City, Empire, Church

From the February 2014 Print Edition

Metamorphoses of the City: On the Western Dynamic
by pierre manent
harvard, 384 pages, $39.95Today little attention is paid to the historic visions of the best form of political order, because such forms inhibit the speculative dream world in which modern Western intellectuals seem ­increasingly to live. Form provides the boundaries that frame the basic requirements of liberal democracy, allowing us to know where those requirements are observed and where not. It is with this basic premise that Pierre Manent, one of the leading political theorists of our time, has repeatedly criticized both the aspiration to create a Europe that transcends the nation-state and traditional politics, and also the view that democracy can become universal without ­boundaries.In this new work, Manent, who teaches political philosophy at the Raymond Aron Center for Political Research in Paris, surveys the whole of the Western tradition in order to diagnose the current state of Western (especially European) modernity. He has treated such themes before, in An Intellectual History of Liberalism; A World Beyond Politics?: A Defense of the Nation-State; andDemocracy Without Nations?: The Fate of Self-Government in Europe. He pays close attention to the ways institutional forms “in-form”—shape and constrain—our understanding of the possibilities and limitations of politics. Without such forms what is possible or not for us is indeterminate, unbounded, encouraging speculation further and further removed from ­reality.He elaborates his thesis through acute, close readings of central texts in political thought, especially Aristotle, Cicero, Augustine, ­Machiavelli, Hobbes, Vico, Montesquieu, and Rousseau. His readings are brilliant but will be a challenge for readers who do not live with these texts. Continue Reading »

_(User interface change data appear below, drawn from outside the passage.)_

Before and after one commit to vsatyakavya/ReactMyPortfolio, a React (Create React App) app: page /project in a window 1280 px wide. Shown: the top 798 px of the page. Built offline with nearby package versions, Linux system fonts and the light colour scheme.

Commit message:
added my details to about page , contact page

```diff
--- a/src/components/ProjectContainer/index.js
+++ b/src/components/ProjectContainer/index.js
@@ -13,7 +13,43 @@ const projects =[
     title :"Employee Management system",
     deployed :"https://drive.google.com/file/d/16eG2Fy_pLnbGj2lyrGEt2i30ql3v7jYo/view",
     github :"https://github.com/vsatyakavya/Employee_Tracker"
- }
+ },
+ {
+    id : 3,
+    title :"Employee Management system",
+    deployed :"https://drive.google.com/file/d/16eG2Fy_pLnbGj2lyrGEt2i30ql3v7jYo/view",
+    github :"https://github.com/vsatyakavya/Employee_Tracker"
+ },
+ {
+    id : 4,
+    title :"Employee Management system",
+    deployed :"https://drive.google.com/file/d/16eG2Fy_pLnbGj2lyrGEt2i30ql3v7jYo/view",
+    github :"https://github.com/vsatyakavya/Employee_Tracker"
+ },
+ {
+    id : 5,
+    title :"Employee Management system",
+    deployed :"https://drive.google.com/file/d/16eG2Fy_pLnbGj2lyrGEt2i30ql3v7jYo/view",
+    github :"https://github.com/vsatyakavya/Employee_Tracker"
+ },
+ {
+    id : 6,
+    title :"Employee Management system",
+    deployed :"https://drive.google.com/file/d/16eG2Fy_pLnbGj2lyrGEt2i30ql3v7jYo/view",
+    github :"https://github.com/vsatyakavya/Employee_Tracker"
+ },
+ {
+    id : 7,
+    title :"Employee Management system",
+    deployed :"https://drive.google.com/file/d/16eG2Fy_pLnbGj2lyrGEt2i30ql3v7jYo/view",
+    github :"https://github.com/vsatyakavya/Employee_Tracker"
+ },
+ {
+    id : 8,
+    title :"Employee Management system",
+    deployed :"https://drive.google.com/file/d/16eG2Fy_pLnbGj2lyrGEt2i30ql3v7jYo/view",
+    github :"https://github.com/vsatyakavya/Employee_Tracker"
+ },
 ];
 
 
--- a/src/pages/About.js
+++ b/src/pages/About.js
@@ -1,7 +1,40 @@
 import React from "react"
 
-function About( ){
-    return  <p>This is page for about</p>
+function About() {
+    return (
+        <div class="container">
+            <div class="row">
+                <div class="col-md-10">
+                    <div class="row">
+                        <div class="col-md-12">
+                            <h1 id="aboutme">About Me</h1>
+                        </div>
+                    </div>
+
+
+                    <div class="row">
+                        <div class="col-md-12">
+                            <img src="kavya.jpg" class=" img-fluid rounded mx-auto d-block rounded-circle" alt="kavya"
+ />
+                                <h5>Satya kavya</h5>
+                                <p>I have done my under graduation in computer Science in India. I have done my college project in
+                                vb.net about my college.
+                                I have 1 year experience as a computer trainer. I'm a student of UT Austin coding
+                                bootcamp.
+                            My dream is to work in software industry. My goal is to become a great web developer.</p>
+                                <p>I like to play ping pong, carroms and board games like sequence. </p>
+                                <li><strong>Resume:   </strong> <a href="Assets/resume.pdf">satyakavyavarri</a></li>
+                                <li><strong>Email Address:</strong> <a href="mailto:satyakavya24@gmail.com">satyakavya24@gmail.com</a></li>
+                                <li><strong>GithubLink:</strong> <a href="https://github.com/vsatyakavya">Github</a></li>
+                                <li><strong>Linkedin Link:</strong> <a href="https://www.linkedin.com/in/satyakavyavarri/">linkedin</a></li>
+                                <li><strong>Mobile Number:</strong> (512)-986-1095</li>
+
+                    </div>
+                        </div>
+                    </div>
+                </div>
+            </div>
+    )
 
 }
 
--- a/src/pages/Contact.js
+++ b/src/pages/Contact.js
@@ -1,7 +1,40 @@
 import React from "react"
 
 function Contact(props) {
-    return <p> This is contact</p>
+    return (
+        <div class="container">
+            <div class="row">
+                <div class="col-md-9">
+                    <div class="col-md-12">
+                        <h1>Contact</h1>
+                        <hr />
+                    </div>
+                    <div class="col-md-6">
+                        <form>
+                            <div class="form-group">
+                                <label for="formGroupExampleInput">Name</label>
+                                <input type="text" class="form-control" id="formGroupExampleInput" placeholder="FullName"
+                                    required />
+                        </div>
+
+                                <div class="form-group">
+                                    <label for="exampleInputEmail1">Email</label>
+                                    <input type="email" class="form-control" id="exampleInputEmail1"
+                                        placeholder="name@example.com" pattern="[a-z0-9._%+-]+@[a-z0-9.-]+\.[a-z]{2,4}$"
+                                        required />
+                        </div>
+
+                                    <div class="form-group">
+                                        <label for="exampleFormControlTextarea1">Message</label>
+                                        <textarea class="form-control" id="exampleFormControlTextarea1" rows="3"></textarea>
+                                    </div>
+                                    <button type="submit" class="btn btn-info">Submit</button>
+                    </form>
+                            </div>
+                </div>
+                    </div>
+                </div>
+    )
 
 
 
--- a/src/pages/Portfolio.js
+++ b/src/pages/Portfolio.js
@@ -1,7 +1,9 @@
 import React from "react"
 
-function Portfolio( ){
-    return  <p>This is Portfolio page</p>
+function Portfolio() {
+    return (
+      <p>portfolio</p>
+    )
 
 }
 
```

Sullivan’s Travels

From the October 2006 Print Edition

The Conservative Soul: How We Lost It, and How to Get It Back by Andrew Sullivan. HarperCollins, 304 pages, $25.95. Andrew Sullivan’s most evident theme is that there are two kinds of conservatism struggling with each other: Sullivan’s kind and the perilous kind that is the nemesis of . . . . Continue Reading »